Editor's Perspective »
Older ankle implants, initially used in the late ‘70s and early ‘80s, were failures. They either popped out, wore out or subsided into the bone. One podiatric surgeon recalls removing at least one failed ankle implant a week during his residency. Lately, however, there has been a resurgence of interest in ankle implants, although a palpable amount of trepidation and skepticism remains.
While only a handful of podiatric surgeons in the United States have used the newer implants (the Agility Ankle and the Beuchel-Pappas device), the majority believe they are more biocompatible. They are rep
New Products »
Are you trying to get a more accurate handle on a patient’s diabetic neuropathy?
If so, you may want to check out the SmartPen dual filament sensor from Koven Technology. It says the SmartPen combines a sterile sharp tip sensor and a replaceable, calibrated, retractable Semmes-Weinstein monofilament.
According to Koven, the sterile sensor enables you to test for sharp sensations in areas near diabetic foot ulcers. Using the 10gm monofilament helps you assess diabetic neuropathy assessment with touch-pressure sensation and is calibrated for 100 uses, according to the company. Koven adds tha
Should you use a topical, an oral therapy or a combination of both? This is one of many questions that came up during an intriguing discussion of antifungals. Drawing upon their clinical experience, the panelists discuss their approaches to treating tinea pedis and onychomycosis, indications and contraindications for oral drugs, and other important aspects of prescribing appropriate, effective therapy.
Q: What do you use to treat different presentations of tinea pedis, including moccasin variety, acute vesicular and dermatophytosis complex (severe interdigital tinea)?
Diabetes Watch »
At least 30 percent of patients with diabetes will develop cutaneous manifestations in their lifetime.1 Given that diabetes is a systemic disease, its effects on the skin may arise from many different sources (vascular, metabolic, nutritional disturbances, infectious agents and medications). Several common skin disorders may be associated with diabetes. These include necrobiosis lipoidica diabeticorum, granuloma annulare, diabetic bullae, diabetic dermopathy, limited joint mobility and yellow skin phenomenon.

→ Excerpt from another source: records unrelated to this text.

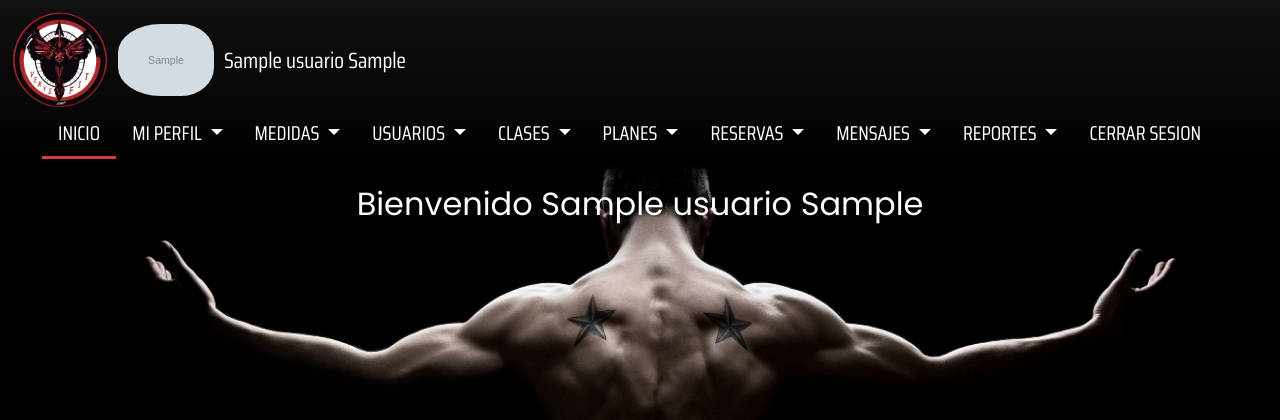
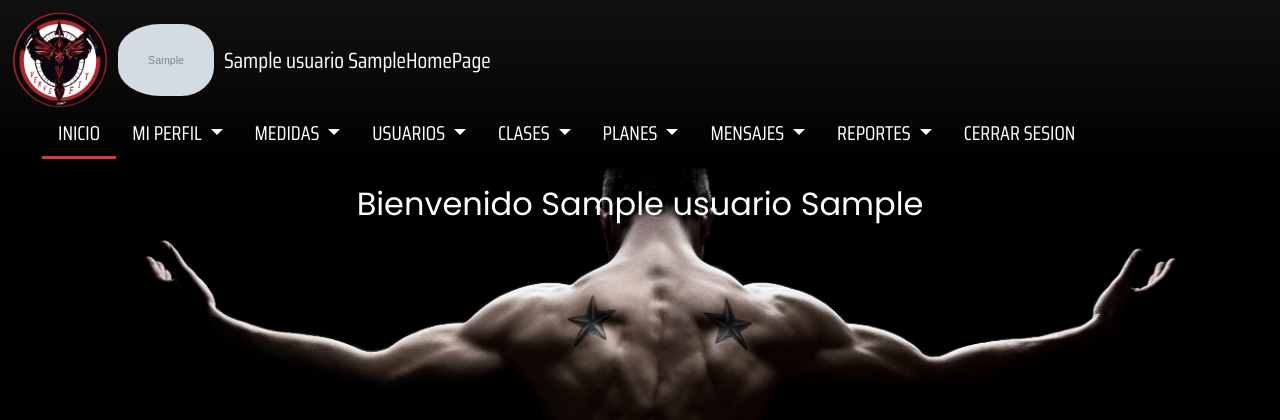
Before and after one commit to DarienAF/ProyectoSC-502, a PHP site: page /index.php in a window 1280 px wide. Shown: the top 420 px of the page. Run offline with PHP 8.4, Linux system fonts and the light colour scheme; the visitor is signed in with stand-in values (Sample User, id 1); tables that the repository leaves empty or names only in its code hold one stand-in row (values such as "Sample post"); grey boxes marked "Sample" are stand-in pictures; some libraries are stand-ins or nearby versions; some web fonts are replaced.

Commit message:
EH: Propuesta de nav_private.php final, crud/vista de medidas de cada usuario lista.

```diff
--- a/Controller/ProfilePageController.php
+++ b/Controller/ProfilePageController.php
@@ -27,7 +27,8 @@ class ProfilePageController
         $usuarioM = new UsuarioM();
         $current_user = $usuarioM->view($user_id);
         $username = $current_user->getUsername();
-        $userRole = $this->rolM->getRoleName($current_user->getIdRol());
+        $userRole = $current_user->getIdRol();
+        $userRoleName = $this->rolM->getRoleName($userRole);
         $userFullName = $current_user->getFullName();
         $userFirstName = $current_user->getNombre();
         $userLastName = $current_user->getApellidos();
--- a/View/fragments/nav_private.php
+++ b/View/fragments/nav_private.php
@@ -2,7 +2,7 @@
     <div class="nav-left">
         <a href="./"><img class="nav-logo" src="./View/img/logos/Logo2.png" alt="Home"></a>
         <a href="./"><img class="nav-profile-pic" src=<?php echo $userImagePath ?> alt="Home"></a>
-        <p><?php echo $current_user->getFullName() ?></p>
+        <p><?php echo $current_user->getFullName() . $current_page ?></p>
     </div>
 
     <div class="nav-right">
@@ -12,36 +12,44 @@
                     INICIO
                 </a>
             </li>
-
             <li class="nav-item dropdown">
-                <a class="nav-link dropdown-toggle <?php echo ($current_page == 'ProfilePage' || $current_page == 'SchedulePage') ? 'active' : ''; ?>"
+                <a class="nav-link dropdown-toggle <?php echo ($current_page == 'ProfilePage' || ($userRole == 4 && ($current_page == 'SchedulePage' || $current_page == 'LookMeasurePage'))) ? 'active' : ''; ?>"
                    data-toggle="dropdown" href="#" role="button" aria-haspopup="true"
                    aria-expanded="false"
                 >MI
                     PERFIL
                 </a>
                 <div class="dropdown-menu dropdown-menu-dark">
-                    <a class="dropdown-item" href="./index.php?controller=ProfilePage&action=index">Datos</a>
+                    <a class="dropdown-item" href="./index.php?controller=ProfilePage&action=index">Mis Datos</a>
+                    <?php echo ($userRole == 4) ?
+                        ('
                     <div class="dropdown-divider"></div>
-                    <a class="dropdown-item" href="./index.php?controller=SchedulePage&action=index">Horarios</a>
+                    <a class="dropdown-item" href="./index.php?controller=TrainingPlanPage&action=index">Mis Rutinas</a>
+                    <div class="dropdown-divider"></div>
+                    <a class="dropdown-item" href="./index.php?controller=SchedulePage&action=index">Mis Horarios</a>
+                    <div class="dropdown-divider"></div>
+                    <a class="dropdown-item" href="./index.php?controller=LookMeasurePage&action=index">Mis Medidas</a>
+                    ')
+                        : '' ?>
                 </div>
             </li>
 
-            <li class="nav-item dropdown">
-                <a class="nav-link dropdown-toggle <?php echo ($current_page == 'NewMeasurePage' || $current_page == 'LookMeasurePage') ? 'active' : ''; ?>"
+            <?php echo ($userRole == 1 || $userRole == 3) ?
+                ('
+                            <li class="nav-item dropdown">
+                <a class="nav-link dropdown-toggle ' . (($current_page == 'NewMeasurePage' || $current_page == 'LookMeasurePage') ? 'active' : '') . '
                    data-toggle="dropdown" href="#" role="button" aria-haspopup="true"
                    aria-expanded="false"
                 >MEDIDAS
                 </a>
                 <div class="dropdown-menu dropdown-menu-dark">
-                    <a class="dropdown-item" href="./index.php?controller=NewMeasurePage&action=index">Insertar</a>
-                    <div class="dropdown-divider"></div>
                     <a class="dropdown-item" href="./index.php?controller=LookMeasurePage&action=index">Ver Medidas</a>
                 </div>
             </li>
+                ')
+                : '' ?>
 
-
-            <?php echo ($userRole == 2 or $userRole == 1) ?
+            <?php echo ($userRole != 4) ?
                 ('<li class="nav-item dropdown">
                     <a class="nav-link dropdown-toggle ' . (($current_page == 'LookUserPage') ? 'active' : '') . '" data-toggle="dropdown" href="#" role="button" aria-haspopup="true"
                        aria-expanded="false">USUARIOS
@@ -52,66 +60,57 @@
                 </li>')
                 : '' ?>
 
-
-            <li class="nav-item dropdown">
-                <a class="nav-link dropdown-toggle <?php echo ($current_page == 'ClassesPage') ? 'active' : ''; ?>"
+            <?php echo ($userRole != 2) ?
+                ('<li class="nav-item dropdown">
+                <a class="nav-link dropdown-toggle ' . (($current_page == 'ClassesPage') ? 'active' : '') . '"
                    data-toggle="dropdown" href="#" role="button" aria-haspopup="true"
                    aria-expanded="false"
                 >CLASES
-                    <!-- No tiene Controller -->
                 </a>
                 <div class="dropdown-menu dropdown-menu-dark">
                     <a class="dropdown-item" href="./index.php?controller=ClassesPage&action=index">Ver clases</a>
                 </div>
-            </li>
+            </li>')
+                : '' ?>
 
-            <li class="nav-item dropdown">
-                <a class="nav-link dropdown-toggle <?php echo ($current_page == 'TrainingPlanPage') ? 'active' : ''; ?>"
+            <?php echo ($userRole == 1 || $userRole == 3) ?
+                ('<li class="nav-item dropdown">
+                <a class="nav-link dropdown-toggle ' . (($current_page == 'TrainingPlanPage') ? 'active' : '') . '"
                    data-toggle="dropdown" href="#" role="button" aria-haspopup="true"
                    aria-expanded="false"
                 >PLANES
-                    <!-- No tiene Controller -->
                 </a>
                 <div class="dropdown-menu dropdown-menu-dark">
                     <a class="dropdown-item" href="./index.php?controller=TrainingPlanPage&action=index">Ver planes</a>
                 </div>
-            </li>
+            </li>')
+                : '' ?>
 
-            <li class="nav-item dropdown">
-                <a class="nav-link dropdown-toggle <?php echo ($current_page == 'ReservesPage') ? 'active' : ''; ?>"
-                   data-toggle="dropdown" href="#" role="button" aria-haspopup="true"
-                   aria-expanded="false"
-                >RESERVAS
-                    <!-- No tiene Controller -->
-                </a>
-                <div class="dropdown-menu dropdown-menu-dark">
-                    <a class="dropdown-item" href="./index.php?controller=ReservesPage&action=index">Ver reservas</a>
-                </div>
-            </li>
-
-            <li class="nav-item dropdown">
-                <a class="nav-link dropdown-toggle <?php echo ($current_page == 'MessagesPage') ? 'active' : ''; ?>"
+            <?php echo ($userRole == 1 || $userRole == 2) ?
+                ('<li class="nav-item dropdown">
+                <a class="nav-link dropdown-toggle ' . (($current_page == 'MessagesPage') ? 'active' : '') . '"
                    data-toggle="dropdown" href="#" role="button" aria-haspopup="true"
                    aria-expanded="false"
                 >MENSAJES
-                    <!-- No tiene Controller -->
                 </a>
                 <div class="dropdown-menu dropdown-menu-dark">
                     <a class="dropdown-item" href="./index.php?controller=MessagesPage&action=index">Ver mensajes</a>
                 </div>
-            </li>
+            </li>')
+                : '' ?>
 
-            <li class="nav-item dropdown">
-                <a class="nav-link dropdown-toggle <?php echo ($current_page == 'ReportsPage') ? 'active' : ''; ?>"
+            <?php echo ($userRole == 1) ?
+                ('<li class="nav-item dropdown">
+                <a class="nav-link dropdown-toggle ' . (($current_page == 'ReportsPage') ? 'active' : '') . '"
                    data-toggle="dropdown" href="#" role="button" aria-haspopup="true"
                    aria-expanded="false"
                 >REPORTES
-                    <!-- No tiene Controller -->
                 </a>
                 <div class="dropdown-menu dropdown-menu-dark">
                     <a class="dropdown-item" href="./index.php?controller=ReportsPage&action=index">Ver reportes</a>
                 </div>
-            </li>
+            </li>')
+                : '' ?>
 
             <li class="nav-item">
                 <a class="nav-link"
--- a/View/views/private/ProfilePage.php
+++ b/View/views/private/ProfilePage.php
@@ -35,7 +35,8 @@
                         </div>
                         <div class="col-md-3">
                             <label for="role" class="form-label">Rol:</label>
-                            <input type="text" class="form-control" id="role" readonly value=<?php echo $userRole ?>>
+                            <input type="text" class="form-control" id="role" readonly
+                                   value=<?php echo $userRoleName ?>>
                         </div>
                     </div>
                     <div class="row mb-3">
```
Also changed, not shown: Controller/LookMeasurePageController.php (+16 -9 lines), View/views/private/MeasurePages/LookMeasurePageMembers.php (added, +68 -0 lines), View/views/private/MeasurePages/LookMeasurePage.php (renamed from View/views/private/LookMeasurePage.php).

While the exact causes of most pathologic skin changes are unknown, a majority of t
Diagnostic Dilemmas »
Lateral foot pain may be associated with problems of the lateral or medial foot. Often, if there is a problem on the medial aspect of the foot, your patient may also note that he or she has had long-term pain on the lateral aspect of the foot and ankle. Here is a common finding I see in my practice that may help you diagnose and treat lateral foot pain.
A 58-year-old female has chronic pain in the lateral aspect of her right foot. She has had the pain for six months and says it has been getting worse in the past one to two months. She recently increased her level of activity with more charity
Is there a particular patient or two you dread seeing in your office? If a vote took place among physicians as to what kind of patient provokes the most distress in healthcare providers, we would bet many providers would answer “patients who fail to comply.” In fact, providers often react with anger and frustration when patients ignore their professional recommendations.
Aside from the potential legal ramifications, a patient’s lack of compliance often triggers feelings that our professional opinion is devalued and may even cause us to begin to question our own self-worth. When our own